Kondaveedu village, 25 kilometer from Guntur in Andhra Pradesh, has a small range of rocky hills. Situated here are three forts (two unnamed forts) which are spread across hills, valleys, and the ridge. All of them are in ruins. It is a hill fortress. Located 1,700 feet (520 m) above MSL. It was believed to be then one of the strongest forts in the region and the rulers of various regions had an eye on this formidable fort. The earliest fort came up here in the 12th century. The main fort was established by the Reddy Kings; it was their base in the 14th and 15th centuries. Its ramparts are dotted with high towers and he fortifications enclose crumbling apartments, chambers, magazines, and granaries. The fort is accessed through two entry gates called the ‘Kolepalli Darwaza’ and the ‘Nadella Darwaza’. The entrance gate is three storied, massive structure made of granite stone blocks

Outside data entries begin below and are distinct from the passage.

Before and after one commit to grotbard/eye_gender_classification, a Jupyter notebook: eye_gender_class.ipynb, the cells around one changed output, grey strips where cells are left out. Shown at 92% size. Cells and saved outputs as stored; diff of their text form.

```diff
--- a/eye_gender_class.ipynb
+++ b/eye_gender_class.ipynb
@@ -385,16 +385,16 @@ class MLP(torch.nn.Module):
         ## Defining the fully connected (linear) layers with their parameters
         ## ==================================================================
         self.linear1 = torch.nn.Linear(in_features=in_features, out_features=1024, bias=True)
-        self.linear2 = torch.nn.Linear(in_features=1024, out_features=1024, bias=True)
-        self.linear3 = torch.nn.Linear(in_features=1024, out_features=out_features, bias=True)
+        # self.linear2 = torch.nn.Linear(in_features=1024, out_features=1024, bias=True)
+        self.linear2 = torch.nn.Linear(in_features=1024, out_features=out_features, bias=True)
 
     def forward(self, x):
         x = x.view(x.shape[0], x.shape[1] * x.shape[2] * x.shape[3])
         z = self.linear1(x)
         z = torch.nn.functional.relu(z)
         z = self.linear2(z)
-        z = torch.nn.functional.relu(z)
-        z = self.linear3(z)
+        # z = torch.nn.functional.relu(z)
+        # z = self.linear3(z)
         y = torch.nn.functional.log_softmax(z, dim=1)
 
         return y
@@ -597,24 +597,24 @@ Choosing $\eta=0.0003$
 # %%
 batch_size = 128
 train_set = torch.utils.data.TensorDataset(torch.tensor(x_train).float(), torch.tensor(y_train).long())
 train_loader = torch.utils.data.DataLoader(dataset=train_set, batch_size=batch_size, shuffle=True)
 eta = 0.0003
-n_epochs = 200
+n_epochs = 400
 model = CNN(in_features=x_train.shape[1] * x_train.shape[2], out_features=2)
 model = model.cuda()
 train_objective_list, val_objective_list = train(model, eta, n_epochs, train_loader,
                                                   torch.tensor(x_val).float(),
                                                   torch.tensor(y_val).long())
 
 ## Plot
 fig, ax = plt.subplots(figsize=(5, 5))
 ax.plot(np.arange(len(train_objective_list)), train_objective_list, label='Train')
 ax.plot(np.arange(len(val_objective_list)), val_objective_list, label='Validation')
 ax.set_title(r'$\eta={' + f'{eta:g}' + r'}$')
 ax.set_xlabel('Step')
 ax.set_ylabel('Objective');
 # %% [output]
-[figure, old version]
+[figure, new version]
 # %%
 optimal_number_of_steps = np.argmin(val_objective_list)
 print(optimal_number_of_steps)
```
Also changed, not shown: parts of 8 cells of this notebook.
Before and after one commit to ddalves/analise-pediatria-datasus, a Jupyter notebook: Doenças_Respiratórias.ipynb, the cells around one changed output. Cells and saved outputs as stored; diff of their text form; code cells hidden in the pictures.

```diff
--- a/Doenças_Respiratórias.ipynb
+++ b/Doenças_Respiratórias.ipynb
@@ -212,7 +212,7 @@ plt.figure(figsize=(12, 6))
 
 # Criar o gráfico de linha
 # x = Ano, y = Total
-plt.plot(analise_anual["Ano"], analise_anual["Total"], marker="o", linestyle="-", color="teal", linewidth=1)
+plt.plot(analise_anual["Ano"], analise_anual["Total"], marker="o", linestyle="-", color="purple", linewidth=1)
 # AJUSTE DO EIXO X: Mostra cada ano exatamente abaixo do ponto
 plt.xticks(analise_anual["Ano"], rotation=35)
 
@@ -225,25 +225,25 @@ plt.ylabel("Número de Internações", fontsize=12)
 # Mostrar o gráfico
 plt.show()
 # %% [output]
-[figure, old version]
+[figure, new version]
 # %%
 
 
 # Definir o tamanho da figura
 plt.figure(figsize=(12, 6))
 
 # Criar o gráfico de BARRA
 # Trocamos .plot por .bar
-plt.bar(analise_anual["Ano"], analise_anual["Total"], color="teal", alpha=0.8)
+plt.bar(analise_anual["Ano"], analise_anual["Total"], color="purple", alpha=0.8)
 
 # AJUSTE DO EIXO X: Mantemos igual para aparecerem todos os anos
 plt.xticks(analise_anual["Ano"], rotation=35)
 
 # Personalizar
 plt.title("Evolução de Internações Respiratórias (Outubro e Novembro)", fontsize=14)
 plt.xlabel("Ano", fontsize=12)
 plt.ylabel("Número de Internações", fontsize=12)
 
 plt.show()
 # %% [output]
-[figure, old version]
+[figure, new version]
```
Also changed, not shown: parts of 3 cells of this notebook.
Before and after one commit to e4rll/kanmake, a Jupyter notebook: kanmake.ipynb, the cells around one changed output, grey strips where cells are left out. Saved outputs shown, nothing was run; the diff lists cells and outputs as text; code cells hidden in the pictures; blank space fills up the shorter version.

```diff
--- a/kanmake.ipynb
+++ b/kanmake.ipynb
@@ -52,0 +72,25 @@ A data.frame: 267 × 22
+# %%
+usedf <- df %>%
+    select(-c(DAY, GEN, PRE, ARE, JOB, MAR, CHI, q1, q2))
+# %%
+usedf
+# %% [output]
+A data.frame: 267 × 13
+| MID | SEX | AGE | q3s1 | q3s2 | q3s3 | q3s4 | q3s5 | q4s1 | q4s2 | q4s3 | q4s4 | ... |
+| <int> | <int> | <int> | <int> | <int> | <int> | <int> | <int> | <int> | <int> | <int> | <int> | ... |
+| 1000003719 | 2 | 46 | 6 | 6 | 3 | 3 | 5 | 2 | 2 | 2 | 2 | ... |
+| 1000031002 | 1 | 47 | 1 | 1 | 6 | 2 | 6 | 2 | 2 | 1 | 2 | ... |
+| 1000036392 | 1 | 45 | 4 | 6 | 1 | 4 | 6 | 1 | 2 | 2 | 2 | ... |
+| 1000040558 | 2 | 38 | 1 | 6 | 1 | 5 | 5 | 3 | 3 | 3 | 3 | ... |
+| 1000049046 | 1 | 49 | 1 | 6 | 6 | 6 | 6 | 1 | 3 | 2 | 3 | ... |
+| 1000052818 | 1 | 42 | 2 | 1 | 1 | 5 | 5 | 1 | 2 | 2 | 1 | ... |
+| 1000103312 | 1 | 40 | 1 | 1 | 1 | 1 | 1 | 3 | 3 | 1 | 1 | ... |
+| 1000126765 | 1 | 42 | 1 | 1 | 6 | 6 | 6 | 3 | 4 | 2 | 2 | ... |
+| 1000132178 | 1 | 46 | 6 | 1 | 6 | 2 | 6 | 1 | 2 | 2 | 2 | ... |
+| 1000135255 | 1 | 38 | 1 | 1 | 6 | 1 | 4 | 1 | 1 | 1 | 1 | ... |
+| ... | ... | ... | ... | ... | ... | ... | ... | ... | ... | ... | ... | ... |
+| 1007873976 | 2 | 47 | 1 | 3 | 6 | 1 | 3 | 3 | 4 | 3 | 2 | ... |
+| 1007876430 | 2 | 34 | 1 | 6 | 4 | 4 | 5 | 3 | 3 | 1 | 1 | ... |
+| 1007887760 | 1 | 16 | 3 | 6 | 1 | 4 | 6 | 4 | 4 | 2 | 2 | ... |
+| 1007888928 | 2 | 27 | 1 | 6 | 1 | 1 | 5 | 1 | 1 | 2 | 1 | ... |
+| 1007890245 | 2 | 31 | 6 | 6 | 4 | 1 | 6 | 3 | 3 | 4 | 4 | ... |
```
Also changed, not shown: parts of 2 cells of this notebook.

A smaller fort situated in the valley has the remains of temples, mandapams, and wells spread across the place. The third fort was built by the Vijayanagar rulers who ruled this place in the early 16th century. Situated below the flank of a hill, it must have been a strong fort during their heyday. The most impressive monument in this fort is a 16th century temple called ‘Gopinath Temple’ that has a large outer ‘mandapam’ Efforts are underway by the ASI to classify Kondaveedu Fort as a UNESCO World Heritage Site.
|Kondaveedu_Fort, andhra. deccanchronicle.com|
Constructed during the time of Telugu Chodas, Kondaveedu Fort later changed hands many times. This fort was built by Anapotha Reddy in 1250 A.D and later developed by Ana Venkata Reddy and Prolaya Vema Reddy. Kakatiya Ganapati Deva during his expedition in the coastal Andhra, captured the fort. During the rule of Gajapathis the three forts covered about 30 hillocks and 24 bastions. Upon the capture of Prataparudra by Tughlaq in 1323 AD, his associate Prolaya Vema Reddy became an independent ruler and shifted his capital in 1323 from Addanki to Kondaveedu for safety consideration. The fort fell under Gajpathis of Orissa and later terribly damaged by the Muslim rulers of the Bahmani kingdom (1458). After a long period of lull, the Vijayanagara ruler Krishnadevaraya took over the fort in 1516 and, subsequently, after sustained efforts, the Golconda Sultan Quli Qutb Shah captured it in 1579 and changed its name to Murtuzanagar. Later it was recaptured by Vijayanagara rulers.